The HAVEN 2 trial is a multicenter, single-arm, open-label study investigating the efficacy, safety, and pharmacokinetics of once-weekly administration of subcutaneous emicizumab. The interim analysis after a median of 12 weeks of treatment included 19 children less than 12 years of age with hemophilia A and inhibitors to factor VIII who required treatment with bypassing agents. The objectives of the study are to evaluate the number of bleeds over time with emicizumab prophylaxis; safety; pharmacokinetics; health-related quality of life (HRQoL); and proxy HRQoL with aspects of caregiver burden. The study will enroll 60 children for its final analysis after 52 weeks of treatment with emicizumab.

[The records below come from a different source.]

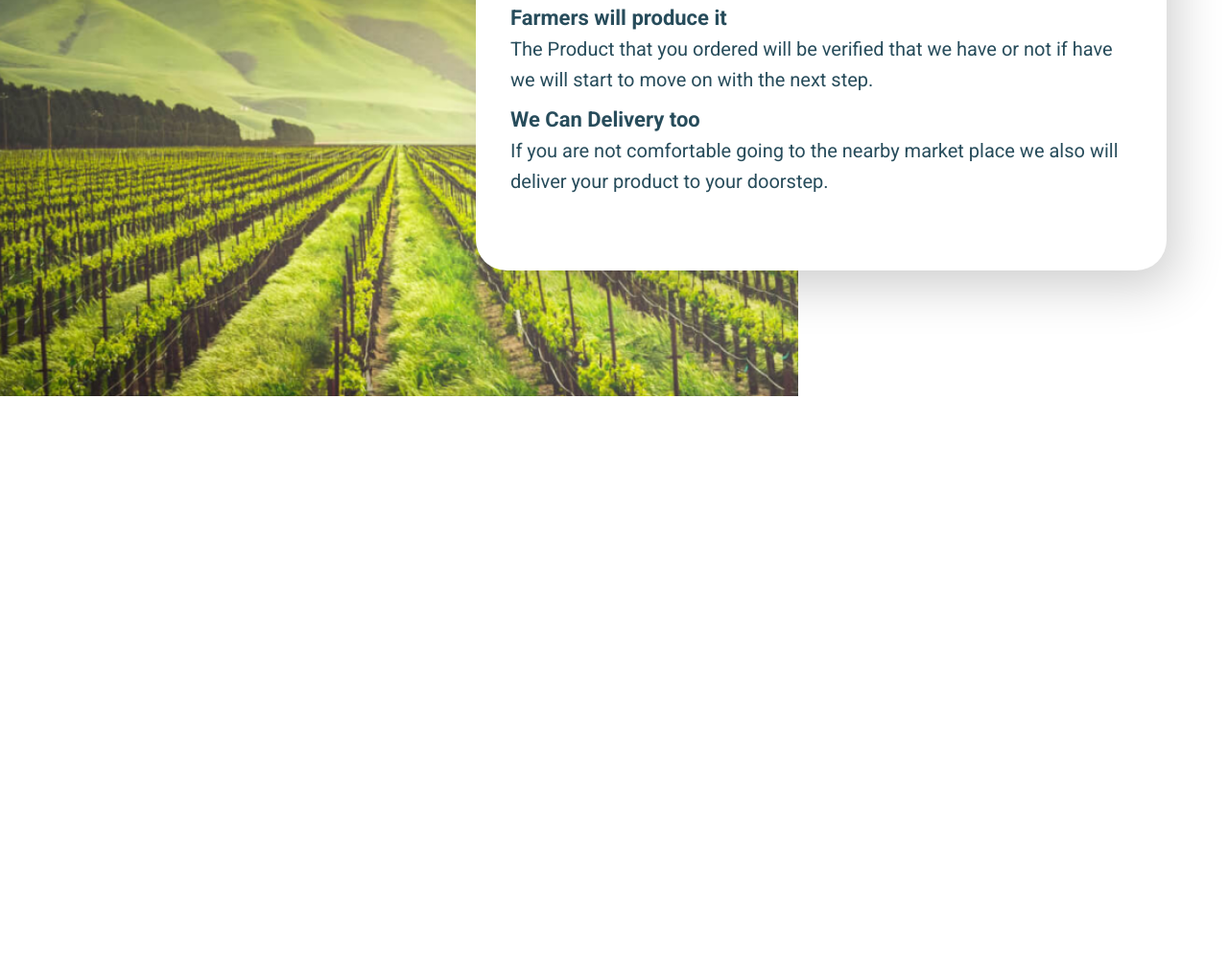
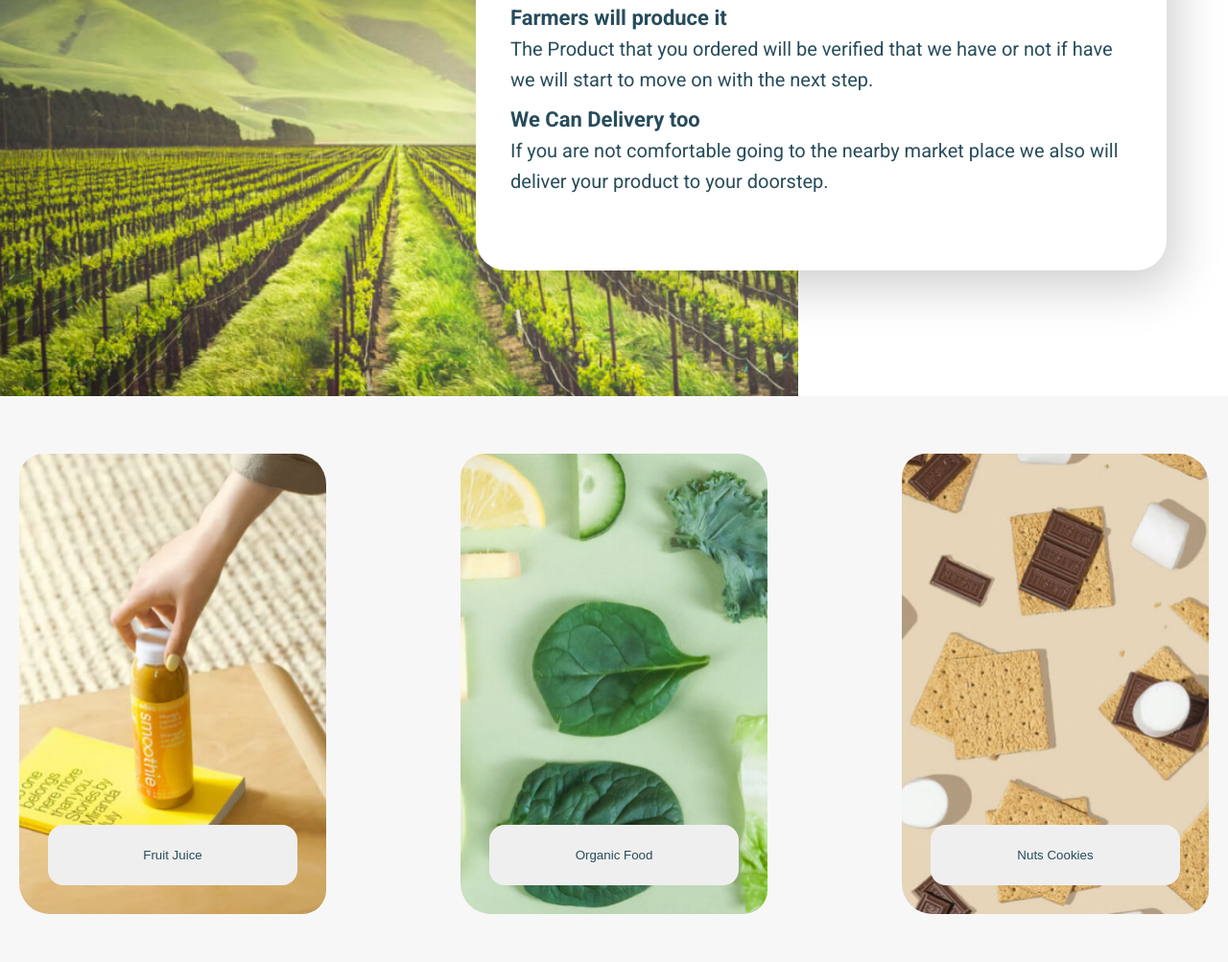
Before and after one commit to RochaDiego04/organick, a website: page index.html in a window 1280 px wide. Shown: the part 6724-7727 px from the top of the page at 96% size. Before the commit the page ends 7137 px from the top, so only its background shows below. Drawn offline with Linux system fonts and the light colour scheme.

Commit message:
Feat: list cards section implemented

```diff
--- a/index.html
+++ b/index.html
@@ -679,6 +679,20 @@
         </div>
       </section>
       <!-- .ecoFriendly -->
+
+      <section class="listCards">
+        <div class="listCards__container">
+        <div class="listCards__card listCards__card--1">
+          <button class="listCards__card__button button">Fruit Juice</button>
+        </div>
+        <div class="listCards__card listCards__card--2">
+          <button class="listCards__card__button button">Organic Food</button>
+        </div>
+                <div class="listCards__card listCards__card--3">
+          <button class="listCards__card__button button">Nuts Cookies</button>
+        </div>
+        </div>
+      </section>
     </div>
     <!-- .content -->
 
--- a/src/scss/components/_index.scss
+++ b/src/scss/components/_index.scss
@@ -5,6 +5,7 @@
 @forward "testimonials";
 @forward "offerProducts";
 @forward "ecoFriendly";
+@forward "listCards";
 
 @forward "button";
 @forward "card";
--- /dev/null
+++ b/src/scss/components/listCards.scss
@@ -0,0 +1,55 @@
+@use "../util" as *;
+@use "../util/mixins.scss" as m;
+
+.listCards {
+  background-color: var(--grey1);
+  padding: rem(60) rem(20) rem(50) rem(20);
+
+  &__container {
+    display: flex;
+    justify-content: space-between;
+    margin: 0 auto;
+    gap: rem(20);
+    max-width: rem(1250);
+    @include m.respond(tab-port) {
+      display: block;
+    }
+  }
+
+  &__card {
+    width: 20rem;
+    height: rem(480);
+    border-radius: rem(25) rem(32);
+    padding: rem(30);
+    background-repeat: no-repeat;
+    background-size: cover;
+    background-position: center;
+
+    display: flex;
+    justify-content: center;
+    align-items: end;
+
+    @include m.respond(tab-port) {
+      margin: 0 auto;
+      &:not(:nth-last-of-type(1)) {
+        margin-bottom: rem(20);
+      }
+    }
+
+    &__button {
+      display: flex;
+      width: 100%;
+      justify-content: center !important;
+    }
+
+    &--1 {
+      background-image: url(/images/list-cards/list-card1.jpg);
+    }
+    &--2 {
+      background-image: url(/images/list-cards/list-card2.jpg);
+    }
+    &--3 {
+      background-image: url(/images/list-cards/list-card3.jpg);
+    }
+  }
+}
```
Also changed, not shown: dist/style.css, images/list-cards/list-card1.jpg (added), images/list-cards/list-card2.jpg (added), images/list-cards/list-card3.jpg (added), 1 other file.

Hemophilia affects approximately 20,000 people in the United States, with hemophilia A being the most common form. People with hemophilia A either lack or do not have enough of a clotting protein called factor VIII. In a healthy person, when a bleed occurs, factor VIII brings together the clotting factors IXa and X, which is a critical step in the formation of a blood clot to help stop bleeding.
Depending on the severity of their disorders, people with hemophilia A can bleed frequently, especially into their joints or muscles. These bleeds can present a significant health concern as they often cause pain and can lead to chronic swelling, deformity, reduced mobility, and long-term joint damage. In addition to affecting a person’s quality of life, these bleeds can be life threatening if they enter vital organs, such as the brain.
A serious complication of hemophilia treatment is the development of inhibitors to factor-VIII replacement therapies. Inhibitors are antibodies developed by the body’s immune system that bind to and block the efficacy of replacement factor VIII, making it difficult, if not impossible, to obtain a level of factor VIII sufficient to control bleeding.
Source: Genentech; April 17, 2017.